Cardiovascular diseases, including congestive heart failure, hypertension, atherosclerosis, stroke, vascular auto-immune disease, and heart failure, account for 40% of all annual deaths in the United States each year (1 death every 36 seconds). This year, these largely preventable diseases are projected to cost the nation over $430 billion in health care expenses and lost productivity from death and disability.
With a history of achievement that includes developing and placing the first cardiac pacemaker, performing the first serial electrophysiologic-pharmacologic testing for arrhythmia control, and implementing the first use of overdrive pacing for arrhythmia termination, the Albert Einstein College of Medicine and Montefiore Medical Center have long led the nation in advancing state-of-the-art clinical care through groundbreaking scientific research into the mechanisms of cardiovascular disease and related metabolic disorders.
The Einstein-Montefiore Cardiovascular Research Center was established to fulfill the following mission:
- expand basic and clinical research into heart and vascular diseases that can be translated into therapies and improve patient care
- impact healthcare by reducing morbidity and promoting cardiovascular health
- facilitate research by providing expertise, resources and training to cardiovascular scientists and clinical investigators
- recruit, train, and mentor the next generation of leaders in cardiovascular science and medicine, including pre- and postgraduate students, residents and fellows
- disseminate knowledge through lectures, seminars and other educational opportunities
Einstein-Montefiore’s commitment to scientific research in cardiovascular medicine has expanded understanding of cardiovascular development, anatomy, pharmacology and control, and led to discoveries and developments that include the roles of myosin and specific gene mutations in hypertrophic cardiomyopathy, the pathology of myocardial infarction and diabetic cardiomyopathy, novel mediators of angiogenesis, the role of cellular channels in sudden cardiac death, and novel methods of transferring genes to the heart.
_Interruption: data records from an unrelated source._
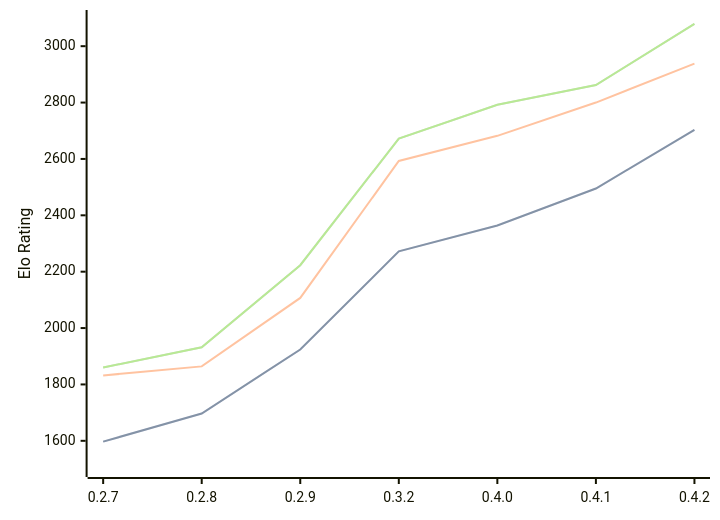
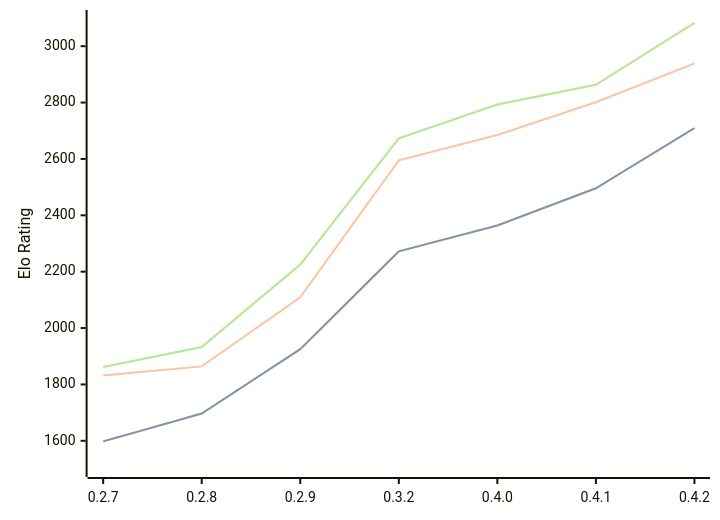
Before and after one commit to computer-chess-index/cci: the diagram in engines/Dual.md, drawn with Mermaid. The commit also changed other lines of this file, not shown here.

Commit message:
Update CCI Ratings (ELO VLTC) - 2026-09-01

````diff
--- a/engines/Dual.md
+++ b/engines/Dual.md
@@ -39,11 +39,11 @@
 ```mermaid
 %%{init: {"theme":"base","themeVariables":{"seriesColors:['#a3a3a3','#222221','#faa371']}}}%%
 xychart-beta
   x-axis ["0.2.7", "0.2.8", "0.2.9", "0.3.2", "0.4.0", "0.4.1", "0.4.2"]
   y-axis "Elo Rating" 1500 --> 3100
-  line "" [1597, 1697, 1924, 2272, 2364, 2495, 2703]
-  line "STC (8.0+0.08s)" [1597, 1697, 1924, 2272, 2364, 2495, 2703]
-  line "LTC (60.0+0.60s)" [1832, 1864, 2107, 2593, 2682, 2800, 2938]
-  line "" [1860, 1932, 2223, 2672, 2792, 2862, 3079]
-  line "VLTC (2m24s+1.12s)" [1860, 1932, 2223, 2672, 2792, 2862, 3079]
+  line "" [1598, 1697, 1925, 2272, 2364, 2496, 2709]
+  line "STC (8.0+0.08s)" [1598, 1697, 1925, 2272, 2364, 2496, 2709]
+  line "LTC (60.0+0.60s)" [1832, 1864, 2109, 2595, 2685, 2801, 2939]
+  line "" [1862, 1933, 2225, 2673, 2793, 2863, 3083]
+  line "VLTC (2m24s+1.12s)" [1862, 1933, 2225, 2673, 2793, 2863, 3083]
 ```
````
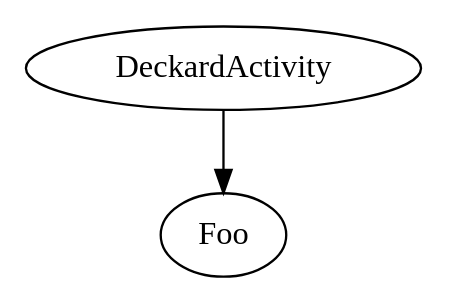
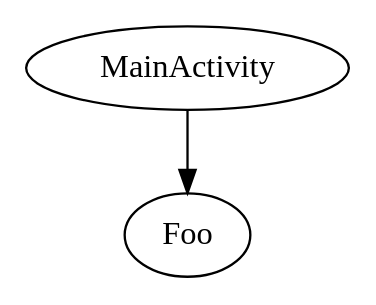
The diagram in Source/BartenderApp2/build/intermediates/classes/debug/com/jameshollingshead/DummyModule.dot (jameshollingshead/BartenderApp), drawn with Graphviz before and after one commit. The commit also changed 34 other files, not shown here.

```diff
--- a/Source/BartenderApp2/build/intermediates/classes/debug/com/jameshollingshead/DummyModule.dot
+++ b/Source/BartenderApp2/build/intermediates/classes/debug/com/jameshollingshead/DummyModule.dot
@@ -1,4 +1,4 @@
 digraph G1 {
   concentrate = true;
-  DeckardActivity -> Foo;
+  MainActivity -> Foo;
 }
```
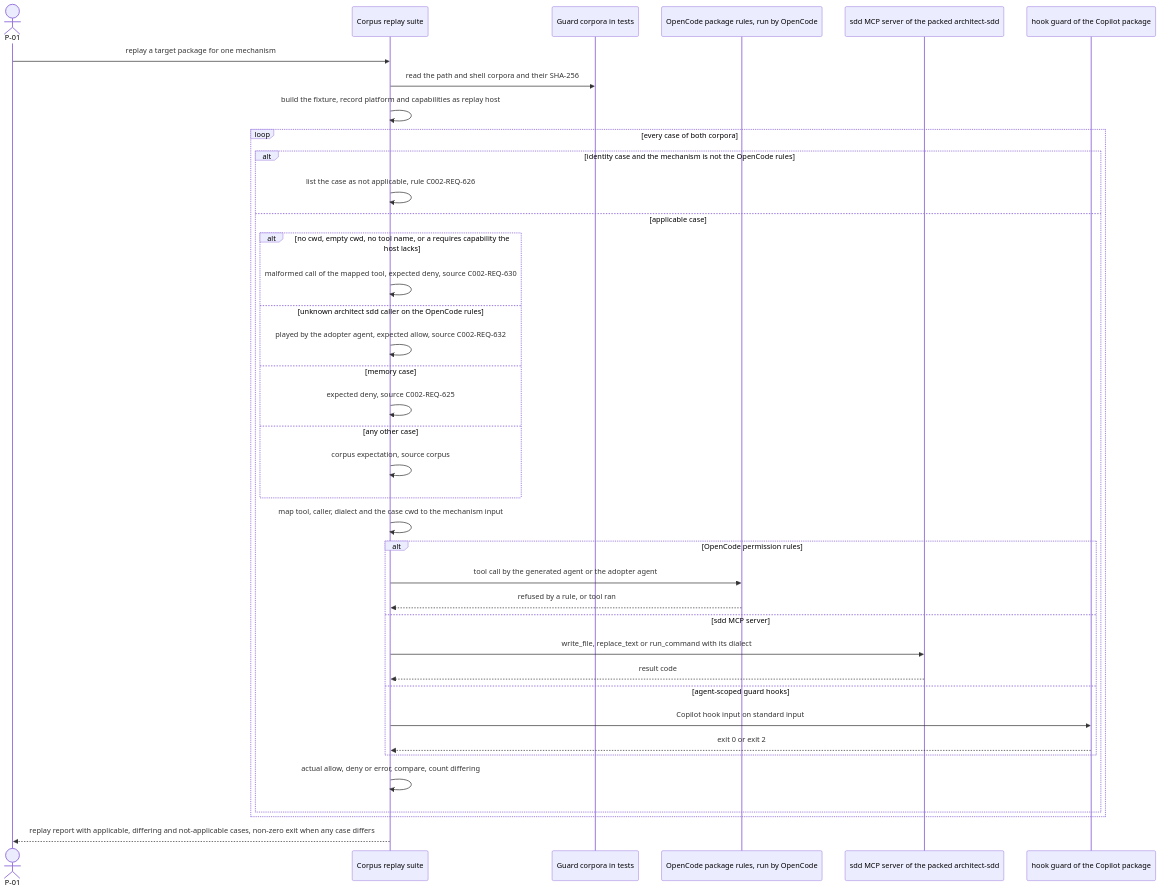
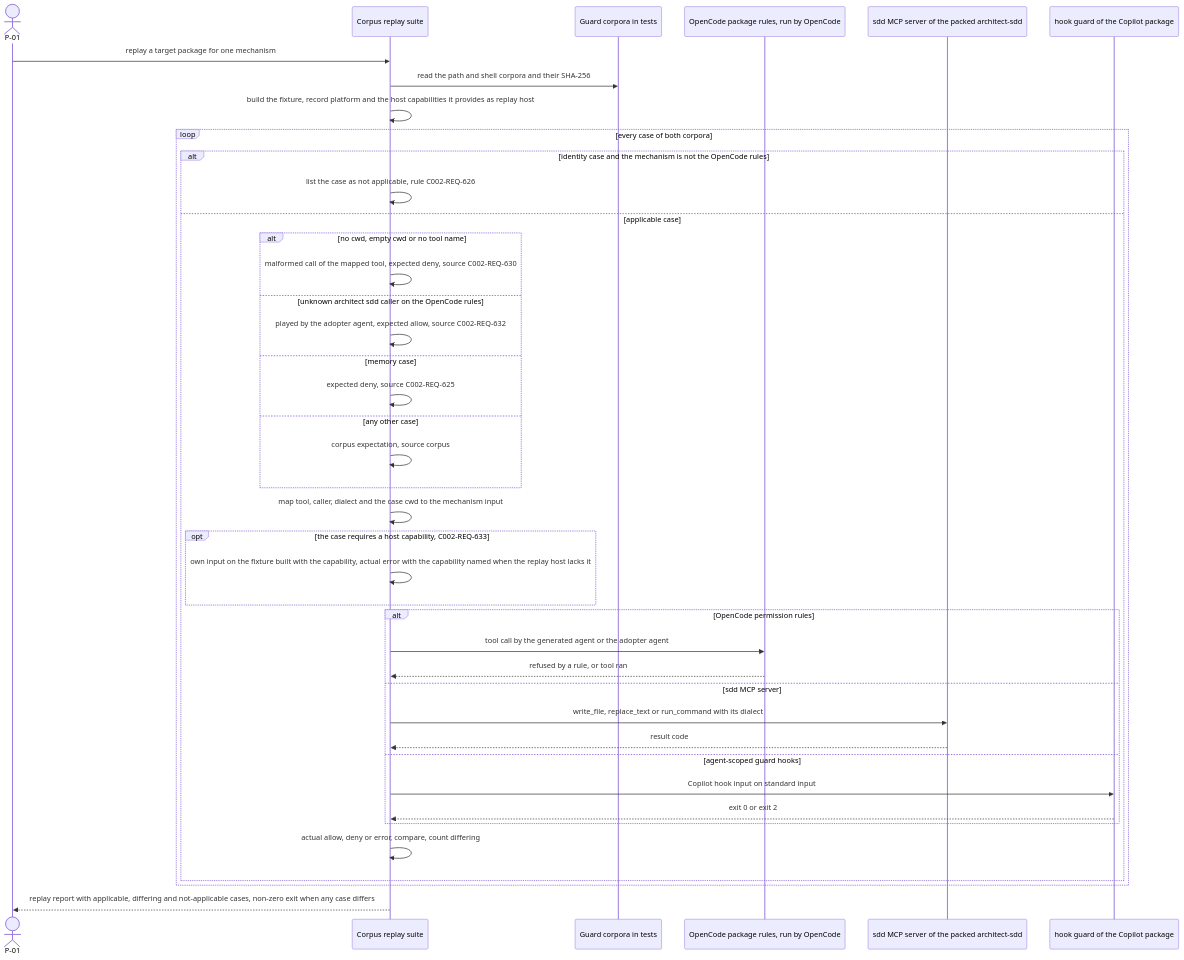
Before and after one commit to jlacube/spec-architect: diagram 12 of 14 in .sdd/002-multi-platform-targets/10-spec/60-architecture/architecture.md, drawn with Mermaid. The commit also changed other lines of this file and 8 other files, not shown here.

Commit message:
CHG-002: Spec final fixes (architect) — CR-32 capability cases replayed on a capable host, CR-33, CR-34, CR-36; US-502 init workspace wording

````diff
--- a/.sdd/002-multi-platform-targets/10-spec/60-architecture/architecture.md
+++ b/.sdd/002-multi-platform-targets/10-spec/60-architecture/architecture.md
@@ -704,41 +706,44 @@
 ```mermaid
 sequenceDiagram
   %% F11 corpus replay with per-mechanism expectations. Realizes C002-TS-608 C002-TS-609 C002-TS-628 C002-TS-629 C002-TS-630 C002-TS-631 C002-TS-643 C002-TS-644 C002-TS-645 C002-TS-646 C002-TS-647
   actor P01 as P-01
   participant C002_COMP_008 as Corpus replay suite
   participant C002_COMP_013 as Guard corpora in tests
   participant C002_COMP_003 as OpenCode package rules, run by OpenCode
   participant C002_COMP_005 as sdd MCP server of the packed architect-sdd
   participant C002_COMP_012 as hook guard of the Copilot package
   P01->>C002_COMP_008: replay a target package for one mechanism
   C002_COMP_008->>C002_COMP_013: read the path and shell corpora and their SHA-256
-  C002_COMP_008->>C002_COMP_008: build the fixture, record platform and capabilities as replay host
+  C002_COMP_008->>C002_COMP_008: build the fixture, record platform and the host capabilities it provides as replay host
   loop every case of both corpora
     alt identity case and the mechanism is not the OpenCode rules
       C002_COMP_008->>C002_COMP_008: list the case as not applicable, rule C002-REQ-626
     else applicable case
-      alt no cwd, empty cwd, no tool name, or a requires capability the host lacks
+      alt no cwd, empty cwd or no tool name
         C002_COMP_008->>C002_COMP_008: malformed call of the mapped tool, expected deny, source C002-REQ-630
       else unknown architect sdd caller on the OpenCode rules
         C002_COMP_008->>C002_COMP_008: played by the adopter agent, expected allow, source C002-REQ-632
       else memory case
         C002_COMP_008->>C002_COMP_008: expected deny, source C002-REQ-625
       else any other case
         C002_COMP_008->>C002_COMP_008: corpus expectation, source corpus
       end
       C002_COMP_008->>C002_COMP_008: map tool, caller, dialect and the case cwd to the mechanism input
+      opt the case requires a host capability, C002-REQ-633
+        C002_COMP_008->>C002_COMP_008: own input on the fixture built with the capability, actual error with the capability named when the replay host lacks it
+      end
       alt OpenCode permission rules
         C002_COMP_008->>C002_COMP_003: tool call by the generated agent or the adopter agent
         C002_COMP_003-->>C002_COMP_008: refused by a rule, or tool ran
       else sdd MCP server
         C002_COMP_008->>C002_COMP_005: write_file, replace_text or run_command with its dialect
         C002_COMP_005-->>C002_COMP_008: result code
       else agent-scoped guard hooks
         C002_COMP_008->>C002_COMP_012: Copilot hook input on standard input
         C002_COMP_012-->>C002_COMP_008: exit 0 or exit 2
       end
       C002_COMP_008->>C002_COMP_008: actual allow, deny or error, compare, count differing
     end
   end
   C002_COMP_008-->>P01: replay report with applicable, differing and not-applicable cases, non-zero exit when any case differs
 ```
````
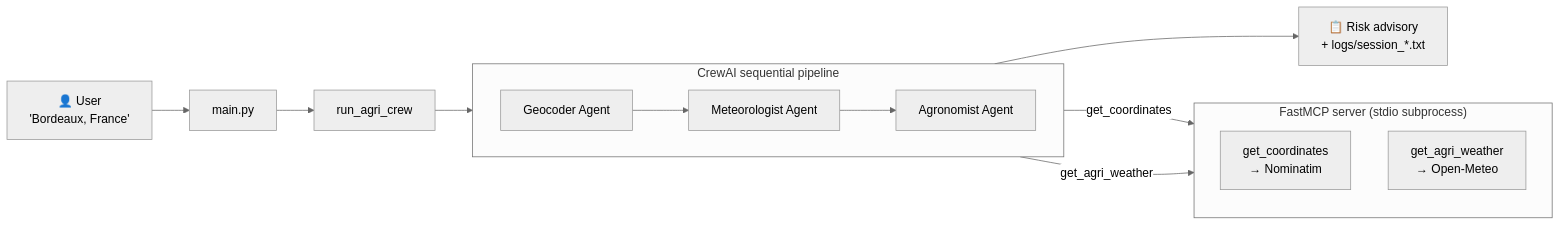
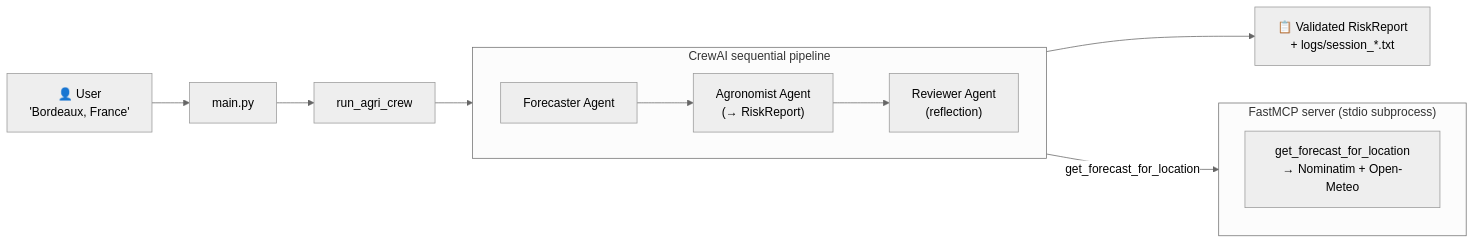
One commit to avishekanand18/weatherAgent changed the first of 2 diagrams in README.md. Above: the diagram before and after it, drawn with Mermaid (neutral theme). The commit also changed other lines of this file and 5 other files, not shown here.

````diff
--- a/README.md
+++ b/README.md
@@ -26,17 +79,15 @@
 ```mermaid
 flowchart LR
     U["👤 User<br/>'Bordeaux, France'"] --> M[main.py]
     M --> R[run_agri_crew]
     subgraph CREW["CrewAI sequential pipeline"]
         direction LR
-        G["Geocoder Agent"] --> ME["Meteorologist Agent"] --> A["Agronomist Agent"]
+        F["Forecaster Agent"] --> A["Agronomist Agent<br/>(→ RiskReport)"] --> RV["Reviewer Agent<br/>(reflection)"]
     end
     R --> CREW
-    G  -- get_coordinates  --> SRV
-    ME -- get_agri_weather --> SRV
+    F -- get_forecast_for_location --> SRV
     subgraph SRV["FastMCP server (stdio subprocess)"]
-        T1["get_coordinates<br/>→ Nominatim"]
-        T2["get_agri_weather<br/>→ Open-Meteo"]
+        T1["get_forecast_for_location<br/>→ Nominatim + Open-Meteo"]
     end
-    A --> OUT["📋 Risk advisory<br/>+ logs/session_*.txt"]
+    RV --> OUT["📋 Validated RiskReport<br/>+ logs/session_*.txt"]
 ```
````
This knowledge has rendered it possible to establish new approaches to diagnose and treat cardiovascular disease.
Today, the Einstein-Montefiore Cardiovascular Research Center is home to [insert # of] scientists continuing this work through the study of humans and model organisms, along with cutting-edge genetics, genotyping, and unique patient subsets.